Use Your Resources

At times, college applications can feel like you are muddling through alone. However, Madison has many resources to support students. Throughout the year, Madison will host college planning nights for students and parents with information about applications and financial aid. 

“There are also programs in place in the fall of senior year to go over like the nitty gritty pieces of how you request your transcript and all of the nuts and bolts for the college process,” Otto said. 

Students also have online tools at their disposal, such as the Student Services Schoology, which has application checklists, transcript request forms and scholarship opportunities. Additionally, Otto sends a Student Services newsletter with information similar to the Schoology page, along with dates for college information sessions and visits. 

For many students, teachers and counselors in the Madison community can be the best resource, Otto said. Peers can serve as support systems too. 

“My biggest resource that I used was my friends,” Mathis said. “Although some things were new to all of us, we were able to navigate them together.”

Focus on Yourself

Comparing yourself to others can be instinctive during college application season but avoiding this can save time and stress. 

“It’s really easy to compare yourself to your peers and their accomplishments,” Pesavento said. “At the end of the day, no one really knows why a specific person gets into a college over another person, so just try to relax and not compare yourself to others.”

Mathis reiterated the significance of focusing on your application process. As a first-generation college student, Mathis sometimes found herself feeling like she was not doing enough in comparison to her peers. 

“Everything I learned through seminars and articles I then had to explain to my mom in a way that made sense to someone new to the entire process,” Mathis said. “[First-generation college students] very easily can be behind people because [they] have to research more. That’s okay because each person does things differently.”

Remember: It Will All Be Okay!

College application season is a whirlwind, so there is one essential piece of advice to remember. 

“Breathe,” Otto said. “It’ll all work out. There is a place for everyone.”

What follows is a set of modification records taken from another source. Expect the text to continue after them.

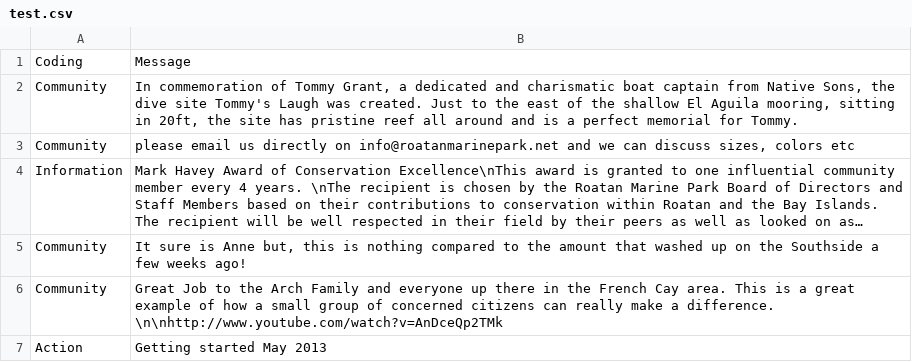
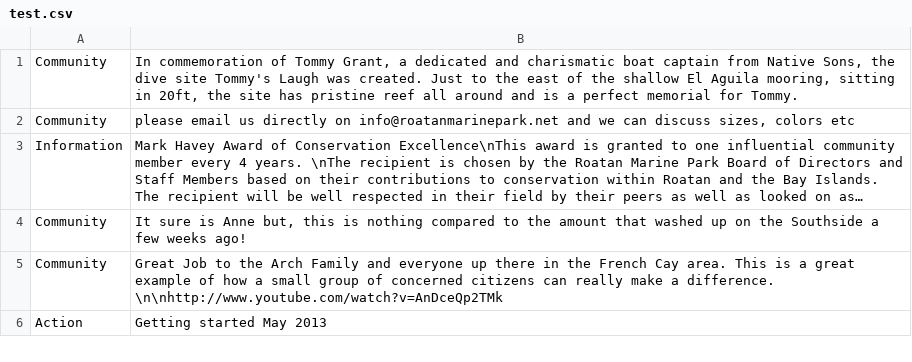
Before and after one commit to jakemulf/Message-Category-Prediction, a CSV file: data/test.csv (was test.csv), drawn as a sheet; only a part is shown; long unchanged cells end in …; the diff names each change by its address in the sheet, - before the commit and + after, or states it on an @@ line.

```diff
--- a/test.csv
+++ b/data/test.csv
-row 1: Coding | Message
```
Also changed, not shown: data/train.csv, 7 other files.
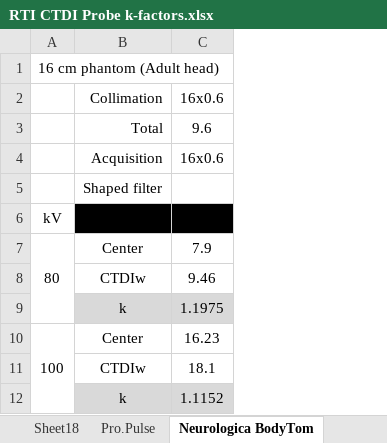
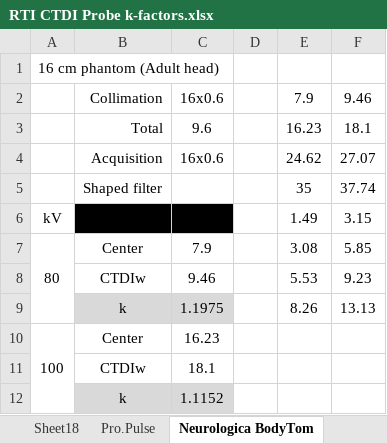
Before and after one commit to imabug/CTDIkf, an Excel workbook: database/data/RTI CTDI Probe k-factors.xlsx, sheet Neurologica BodyTom, drawn as a sheet; only a part is shown; values as stored, in another font and other column widths than the file's, no borders; the diff names each change by its address in the sheet, - before the commit and + after, or states it on an @@ line.

```diff
--- a/database/data/RTI CTDI Probe k-factors.xlsx (sheet Neurologica BodyTom)
+++ b/database/data/RTI CTDI Probe k-factors.xlsx (sheet Neurologica BodyTom)
+column D, empty
+column E, rows 2-9: 7.9 | 16.23 | 24.62 | 35 | 1.49 | 3.08 | 5.53 | 8.26
+column F, rows 2-9: 9.46 | 18.1 | 27.07 | 37.74 | 3.15 | 5.85 | 9.23 | 13.13
```
Also changed, not shown: sheet Sheet18, sheet Somatom Force, sheet Somatom Flash, sheet Symbia Pro.specta Q3, sheet Pro.Pulse, formulas that keep their value.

Keeping faith can be easier said than done, especially considering the seemingly colossal amount of work needed to apply to college. 

“It’s hard because everyone [applying to college] is swimming through the waters right upstream,” Otto said. “Sometimes it feels like there is a fire hose spraying right at you because there’s so much information.”

Despite sleepless, work-filled nights, students will end up where they are meant to be. 

“This whole process is super stressful, so take a break sometimes and do things that make you happy to relieve it,” Pesavento said. “Believe in yourself throughout the entire process.”